Maadeva is a businessman now, and his sprawling main-campus out of town is infested with every type of snake. The guards on campus catch them when they stray near office spaces, and sometimes Maadeva’s guests from abroad shoot selfies with a captured cobra back of them.

In all this snake-business, there’s a snake that resides in the dark in Maadeva’s head. That’s what Maadeva calls his right-hand-man who manages finance in his companies. “Fellow’s a cobra,” Maadeva tells his homemaker wife, “and he’d have ditched me long ago. If he’d been able to do just a fraction of what I can.” This is the one snake Maadeva hasn’t reconciled with, but he knows in his heart he’d be heartbroken if parted from it.

Some of you would know Maadeva is another of Shiva’s many names — Shiva, who wears a rather pretty serpent round his head, its coils tousling his rough tresses, its anterior binding them. Every day Maadeva folds his hands to Shiva, in devout namaskar, before leaving home for work.

Pasumalai in Madurai

I was in Madurai three days, lodged at the Taj Gateway Hotel atop Pasumalai. Pasu means animal; a malai is a hill, sometimes also a mountain.
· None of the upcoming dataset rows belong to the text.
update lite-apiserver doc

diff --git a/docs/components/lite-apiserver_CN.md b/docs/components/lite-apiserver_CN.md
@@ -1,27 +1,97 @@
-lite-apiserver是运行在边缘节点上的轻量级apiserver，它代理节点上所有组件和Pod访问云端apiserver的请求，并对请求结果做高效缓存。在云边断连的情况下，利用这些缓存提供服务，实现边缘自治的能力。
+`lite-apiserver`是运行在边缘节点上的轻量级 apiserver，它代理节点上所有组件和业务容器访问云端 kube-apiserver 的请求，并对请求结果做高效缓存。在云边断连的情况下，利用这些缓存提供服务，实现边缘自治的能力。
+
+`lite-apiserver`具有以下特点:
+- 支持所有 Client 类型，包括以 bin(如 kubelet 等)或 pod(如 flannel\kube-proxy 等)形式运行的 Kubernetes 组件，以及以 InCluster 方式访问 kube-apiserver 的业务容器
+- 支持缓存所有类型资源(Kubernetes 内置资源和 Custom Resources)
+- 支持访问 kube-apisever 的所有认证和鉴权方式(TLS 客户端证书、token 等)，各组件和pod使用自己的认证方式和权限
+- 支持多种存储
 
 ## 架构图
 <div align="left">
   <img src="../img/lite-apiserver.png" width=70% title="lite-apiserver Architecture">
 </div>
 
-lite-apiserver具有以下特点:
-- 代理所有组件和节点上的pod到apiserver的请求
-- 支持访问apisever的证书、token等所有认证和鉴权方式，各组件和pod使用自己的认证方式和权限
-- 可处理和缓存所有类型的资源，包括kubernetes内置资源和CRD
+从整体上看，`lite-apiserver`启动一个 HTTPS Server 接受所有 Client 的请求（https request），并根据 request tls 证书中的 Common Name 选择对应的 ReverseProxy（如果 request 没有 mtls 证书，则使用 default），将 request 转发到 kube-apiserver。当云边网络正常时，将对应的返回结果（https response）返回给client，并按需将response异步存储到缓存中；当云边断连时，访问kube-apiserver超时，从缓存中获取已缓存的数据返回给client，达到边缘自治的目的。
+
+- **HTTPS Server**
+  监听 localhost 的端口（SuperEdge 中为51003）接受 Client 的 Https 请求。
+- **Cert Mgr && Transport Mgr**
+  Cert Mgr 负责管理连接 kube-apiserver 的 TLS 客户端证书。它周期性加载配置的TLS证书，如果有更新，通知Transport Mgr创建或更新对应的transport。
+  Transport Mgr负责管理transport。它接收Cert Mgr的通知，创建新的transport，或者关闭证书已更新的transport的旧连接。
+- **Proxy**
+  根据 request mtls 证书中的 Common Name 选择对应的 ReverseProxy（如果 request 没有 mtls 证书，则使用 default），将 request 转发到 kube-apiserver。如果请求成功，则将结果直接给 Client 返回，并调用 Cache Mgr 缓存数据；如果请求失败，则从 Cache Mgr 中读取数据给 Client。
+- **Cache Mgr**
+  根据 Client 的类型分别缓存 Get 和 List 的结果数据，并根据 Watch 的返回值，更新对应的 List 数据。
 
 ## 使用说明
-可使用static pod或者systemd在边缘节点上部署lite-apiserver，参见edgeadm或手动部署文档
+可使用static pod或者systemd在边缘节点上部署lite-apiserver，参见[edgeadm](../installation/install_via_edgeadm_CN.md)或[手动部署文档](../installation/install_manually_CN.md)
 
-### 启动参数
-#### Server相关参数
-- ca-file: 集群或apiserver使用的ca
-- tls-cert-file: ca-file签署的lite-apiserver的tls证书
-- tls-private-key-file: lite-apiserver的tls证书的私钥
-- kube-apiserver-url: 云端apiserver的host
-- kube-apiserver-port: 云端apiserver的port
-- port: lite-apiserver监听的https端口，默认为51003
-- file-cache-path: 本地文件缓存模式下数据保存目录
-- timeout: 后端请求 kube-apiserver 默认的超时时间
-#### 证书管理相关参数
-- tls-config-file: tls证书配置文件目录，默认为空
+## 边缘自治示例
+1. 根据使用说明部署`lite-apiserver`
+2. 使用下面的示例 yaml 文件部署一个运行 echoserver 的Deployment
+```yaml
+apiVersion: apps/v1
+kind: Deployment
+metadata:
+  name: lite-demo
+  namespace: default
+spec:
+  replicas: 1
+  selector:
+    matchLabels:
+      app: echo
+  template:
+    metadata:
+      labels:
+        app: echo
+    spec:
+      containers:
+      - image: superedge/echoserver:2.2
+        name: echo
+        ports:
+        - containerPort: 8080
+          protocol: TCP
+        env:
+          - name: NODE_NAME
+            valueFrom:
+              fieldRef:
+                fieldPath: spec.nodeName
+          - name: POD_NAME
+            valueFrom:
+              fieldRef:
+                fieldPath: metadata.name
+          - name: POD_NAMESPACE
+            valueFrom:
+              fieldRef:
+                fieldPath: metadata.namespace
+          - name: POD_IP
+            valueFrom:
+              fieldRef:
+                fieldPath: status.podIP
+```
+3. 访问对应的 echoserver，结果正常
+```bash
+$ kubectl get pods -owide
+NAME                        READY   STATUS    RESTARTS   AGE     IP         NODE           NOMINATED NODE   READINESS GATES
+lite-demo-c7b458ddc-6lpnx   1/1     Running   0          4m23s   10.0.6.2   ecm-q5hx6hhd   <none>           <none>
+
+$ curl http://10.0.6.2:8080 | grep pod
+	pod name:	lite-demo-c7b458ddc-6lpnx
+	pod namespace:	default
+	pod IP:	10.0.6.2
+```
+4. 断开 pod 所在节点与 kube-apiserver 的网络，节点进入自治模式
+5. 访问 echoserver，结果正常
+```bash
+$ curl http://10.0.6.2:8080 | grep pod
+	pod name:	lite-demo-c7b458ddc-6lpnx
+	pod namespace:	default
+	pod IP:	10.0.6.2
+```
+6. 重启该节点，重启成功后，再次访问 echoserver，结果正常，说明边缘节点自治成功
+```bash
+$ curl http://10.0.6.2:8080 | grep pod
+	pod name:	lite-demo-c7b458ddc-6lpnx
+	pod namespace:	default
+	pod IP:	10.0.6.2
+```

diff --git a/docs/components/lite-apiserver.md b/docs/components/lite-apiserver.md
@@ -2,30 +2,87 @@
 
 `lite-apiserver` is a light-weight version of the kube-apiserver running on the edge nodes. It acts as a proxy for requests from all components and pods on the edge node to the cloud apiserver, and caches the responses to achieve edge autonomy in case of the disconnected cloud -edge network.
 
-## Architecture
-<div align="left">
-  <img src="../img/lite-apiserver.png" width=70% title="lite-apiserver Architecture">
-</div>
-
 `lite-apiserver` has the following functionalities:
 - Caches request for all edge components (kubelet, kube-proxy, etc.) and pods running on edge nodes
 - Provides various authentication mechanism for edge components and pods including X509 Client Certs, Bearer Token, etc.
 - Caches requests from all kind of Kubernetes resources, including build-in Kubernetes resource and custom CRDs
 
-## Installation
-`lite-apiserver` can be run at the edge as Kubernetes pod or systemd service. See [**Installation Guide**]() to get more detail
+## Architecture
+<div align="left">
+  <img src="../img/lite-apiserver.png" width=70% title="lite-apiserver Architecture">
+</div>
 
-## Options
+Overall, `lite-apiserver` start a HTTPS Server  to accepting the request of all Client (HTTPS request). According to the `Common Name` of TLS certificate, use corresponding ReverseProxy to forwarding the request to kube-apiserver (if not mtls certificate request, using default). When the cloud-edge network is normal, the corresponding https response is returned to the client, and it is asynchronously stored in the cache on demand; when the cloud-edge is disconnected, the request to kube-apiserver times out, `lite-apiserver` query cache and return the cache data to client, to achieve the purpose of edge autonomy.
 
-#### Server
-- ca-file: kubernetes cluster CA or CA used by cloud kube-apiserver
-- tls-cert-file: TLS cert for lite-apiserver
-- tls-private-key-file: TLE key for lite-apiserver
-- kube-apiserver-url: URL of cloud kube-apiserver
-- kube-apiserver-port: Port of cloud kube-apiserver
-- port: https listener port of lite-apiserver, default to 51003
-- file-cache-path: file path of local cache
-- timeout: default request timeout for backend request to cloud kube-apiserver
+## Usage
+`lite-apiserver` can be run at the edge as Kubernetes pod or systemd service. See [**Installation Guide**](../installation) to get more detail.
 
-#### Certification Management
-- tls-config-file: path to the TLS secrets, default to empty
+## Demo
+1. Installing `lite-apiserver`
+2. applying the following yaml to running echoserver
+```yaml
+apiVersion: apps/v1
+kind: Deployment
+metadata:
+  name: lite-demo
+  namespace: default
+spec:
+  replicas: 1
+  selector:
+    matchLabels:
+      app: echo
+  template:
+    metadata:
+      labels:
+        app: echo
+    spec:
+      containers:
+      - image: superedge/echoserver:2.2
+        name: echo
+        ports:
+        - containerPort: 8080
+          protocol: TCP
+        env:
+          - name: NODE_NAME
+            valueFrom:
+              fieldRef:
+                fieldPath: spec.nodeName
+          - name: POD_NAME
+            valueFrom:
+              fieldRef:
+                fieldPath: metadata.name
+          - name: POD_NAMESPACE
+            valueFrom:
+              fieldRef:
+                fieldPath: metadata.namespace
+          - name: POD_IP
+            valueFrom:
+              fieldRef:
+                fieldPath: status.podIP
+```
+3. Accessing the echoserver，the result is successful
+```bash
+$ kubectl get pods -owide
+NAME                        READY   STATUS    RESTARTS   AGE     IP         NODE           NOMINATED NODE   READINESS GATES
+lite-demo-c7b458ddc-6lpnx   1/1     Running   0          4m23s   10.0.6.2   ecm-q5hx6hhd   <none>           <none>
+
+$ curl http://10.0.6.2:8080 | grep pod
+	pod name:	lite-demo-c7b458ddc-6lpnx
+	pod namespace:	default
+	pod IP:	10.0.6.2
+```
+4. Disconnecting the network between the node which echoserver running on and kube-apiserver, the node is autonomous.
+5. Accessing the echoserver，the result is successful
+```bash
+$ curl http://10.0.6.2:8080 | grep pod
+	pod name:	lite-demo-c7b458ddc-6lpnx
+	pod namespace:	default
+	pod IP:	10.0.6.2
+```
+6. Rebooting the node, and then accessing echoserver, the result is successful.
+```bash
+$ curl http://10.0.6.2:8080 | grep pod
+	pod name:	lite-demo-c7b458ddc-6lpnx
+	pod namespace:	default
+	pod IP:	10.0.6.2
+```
The gate to the hilltop property is right on the busy main street, secured by a weighted crossbar and polite guards who ask you questions and believe your answers. The animals who’ve always owned the hill have their own scheme of entrances and exits and also a vast expanse back of the hill to which they scoot when humans get on their nerves. Signs on the narrow road up the hill ask you to watch out for mongoose crossings. Over three days I saw twice from the taxi low long mongoose flit across. Once I saw a baby mongoose emerge from and back off into the hedge by the swimming pool, which I was facing while walking on a treadmill in the hotel fitness centre.
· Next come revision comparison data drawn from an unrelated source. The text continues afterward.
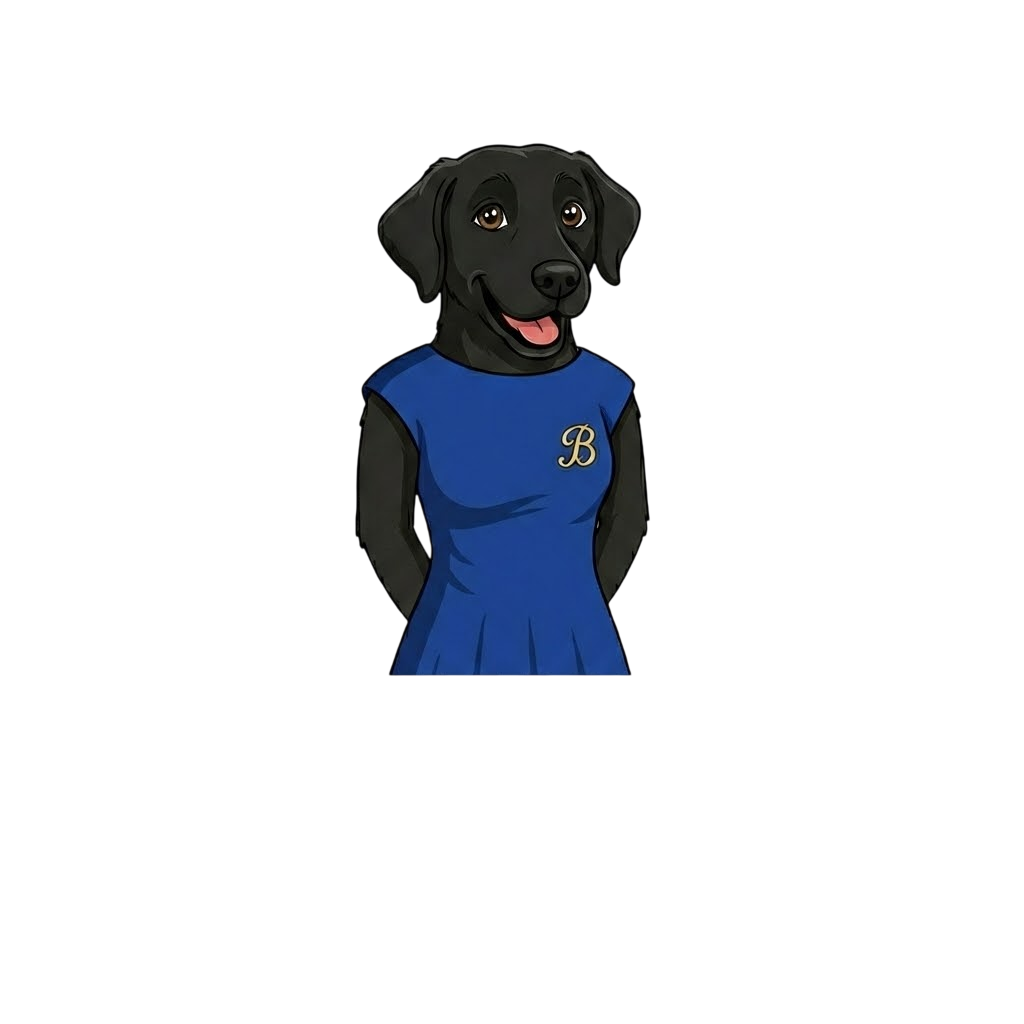
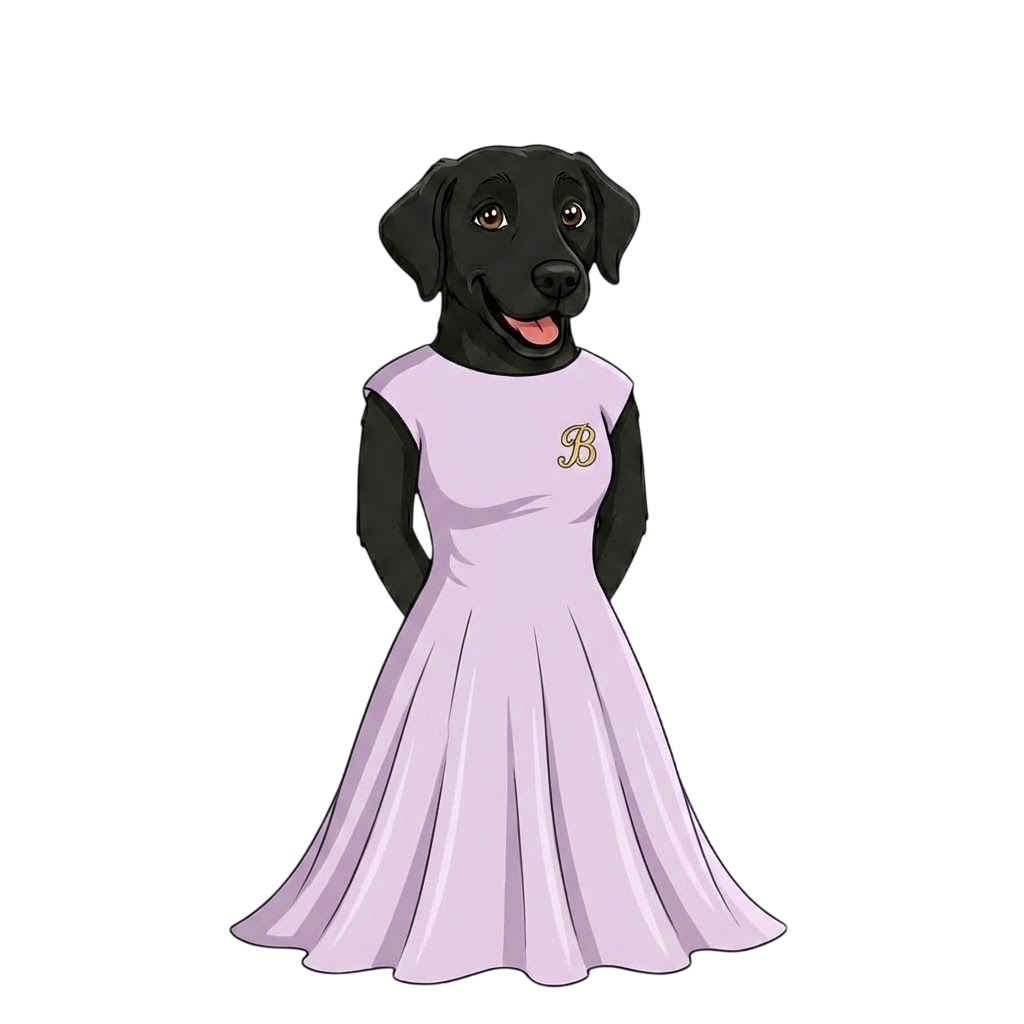
se acualizan las iamgenes  y se mejora el reproductor de musica

Changed region(s): [[0.2188, 0.2812, 0.7812, 0.9688], [0.5625, 0.25, 0.5938, 0.2812]]

diff --git a/astro-wedding/src/styles/global.css b/astro-wedding/src/styles/global.css
@@ -410,48 +410,7 @@ strong {
   transition-delay: 0.9s;
 }
 
-/* ===== MUSIC BUTTON ===== */
-.music-button {
-  position: fixed;
-  top: calc(var(--nav-height) + 15px);
-  right: 2rem;
-  width: 55px;
-  height: 55px;
-  border-radius: 50%;
-  background: var(--color-white);
-  border: 2px solid var(--color-primary);
-  color: var(--color-primary);
-  cursor: pointer;
-  display: flex;
-  align-items: center;
-  justify-content: center;
-  transition: all 0.4s cubic-bezier(0.4, 0, 0.2, 1);
-  box-shadow: 0 4px 20px rgba(143, 169, 188, 0.2);
-  z-index: 999;
-}
-
-.music-button:hover {
-  background: var(--color-primary);
-  color: var(--color-white);
-  transform: scale(1.1) rotate(5deg);
-  box-shadow: 0 6px 30px rgba(143, 169, 188, 0.4);
-}
-
-.music-button.playing {
-  background: var(--color-primary);
-  color: var(--color-white);
-  animation: pulse 2s ease-in-out infinite;
-}
-
-.music-icon {
-  width: 24px;
-  height: 24px;
-  transition: transform 0.3s ease;
-}
-
-.music-button:hover .music-icon {
-  transform: scale(1.1);
-}
+/* Music Button styles moved to component */
 
 /* ===== HERO SECTION ===== */
 .hero {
So many mongoose. No signs about snakes.

The peacock is vain. Although male, it steps about in the delicate manner of a human female model on show on a ramp, slow and deliberate and ever full of self. It was probably its season, for the half dozen or so peacocks in the hotel fanned out their tails even at male humans. The dozen male and female of the birds that the hotel has planted on its property cry out continually, and sometimes at night the entire number of them are on top in the tree you’re passing beneath, and they let off an alarming cry all together and startle you into paralysis. For a moment, in the darkness, you believe ghosts exist.

Powerful nations have the agile eagle with its mean eyes as national bird. The Americans, for example. Germans. What can be said about Indians, whose national bird is the peacock? Another question: Couldn’t the English language have offered this not-too-bad-looking bird a better name?
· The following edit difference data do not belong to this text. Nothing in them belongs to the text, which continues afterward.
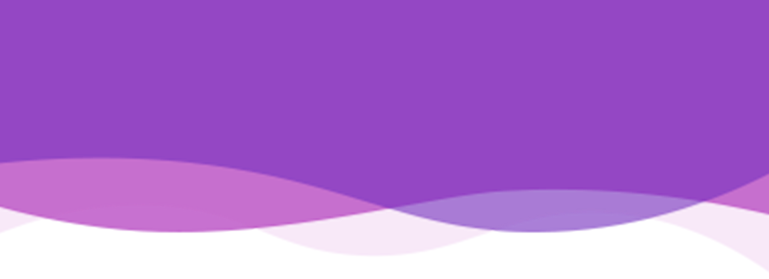
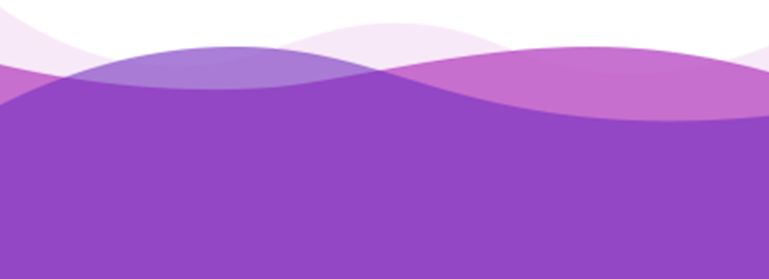
html + css for the first page

diff --git a/src/css/style.css b/src/css/style.css
@@ -35,8 +35,16 @@ div {
 .logo-wrapper {
   padding: 60px 0 110px 0;
 }
-.logo-wrapper img{
+.logo-wrapper img {
   width: 260px;
+}
+.auth-motivation {
+  display: none;
+  font-size: 25px;
+  letter-spacing: 1px;
+  color: #390e84;
+  font-family: "Candara";
+  text-align: center;
 }
 .auth-buttons {
   padding-bottom: 214px;
@@ -60,6 +68,53 @@ div {
   font-family: "Candara";
 }
 
-.loginBtn::first-letter {
+.loginBtn::first-letter,
+.auth-motivation::first-letter {
   text-transform: capitalize;
+}
+
+@media screen and (min-width: 768px) {
+  .container {
+    width: 768px;
+  }
+  .auth {
+    min-height: 1030px;
+    background-image: url(../images/tablet/back-widewave.png);
+  }
+  .logo-wrapper {
+    padding: 100px 0 0 0;
+  }
+  .logo-wrapper img {
+    width: 590px;
+  }
+  .auth-motivation {
+    display: block;
+    padding-bottom: 110px;
+    font-size: 25px;
+    letter-spacing: 1px;
+    color: #390e84;
+    font-family: "Candara";
+    text-align: center;
+  }
+  .auth-buttons {
+    padding-bottom: 0;
+  }
+  .loginBtn:not(:last-child) {
+    margin-bottom: 30px;
+  }
+  .loginBtn {
+    width: 366px;
+    height: 65px;
+    border-radius: 19px;
+    background-color: rgba(234, 231, 242, 0.5019607843137255);
+    border: 1px solid #390e84;
+    font-size: 30px;
+    letter-spacing: 1px;
+    color: #390e84;
+    font-weight: bold;
+    font-family: "Candara";
+  }
+}
+
+@media screen and (min-width: 1920px) {
 }

diff --git a/src/index.html b/src/index.html
@@ -19,6 +19,8 @@
       <div class="logo-wrapper">
         <img src="./images/logo.png" alt="logo">
       </div>
+      <p class="auth-motivation">мотивируй себя
+        <br> на достижение ваших целей.</p>
       <div class="auth-buttons">
         <button class="loginBtn">вход</button>
         <button class="loginBtn">создать аккаунт</button>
Over a century ago, the Pasumalai Gateway Hotel was the house of the chief executive of the JB Coats company of the United Kingdom. That officer, white of course, wouldn’t have had to see the urban sprawl that’s at the foot of the hill these days. He’d have had a clean view to the single hill that looks like a sphinx on one side of the plains; turning right-about he’d see a twin set of granite hills, one wooded and the other bare and deep-veined; turning right then, he’d see a whole range of hills on the horizon, running soft and blue for a decent distance. He’d see the flat green plain running all the way up to them.

This hill-range I could see from the oddly named hotel restaurant: GAD, it is called. From another window of GAD, the sphinx-shaped hill could also be seen. Seated in the restaurant, the sprawl of the city wasn’t visible whereas the hills and the clouds looked lovely from it. Every meal I ate in that restaurant was good, equal to Taj’s quality and Madurai’s fame. Even the limited vegetarian I order. Thoughts came to mind that was tranquil in a sated body, and I scribbled some in my green-back Moleskine.

I might get serious with my notes someday.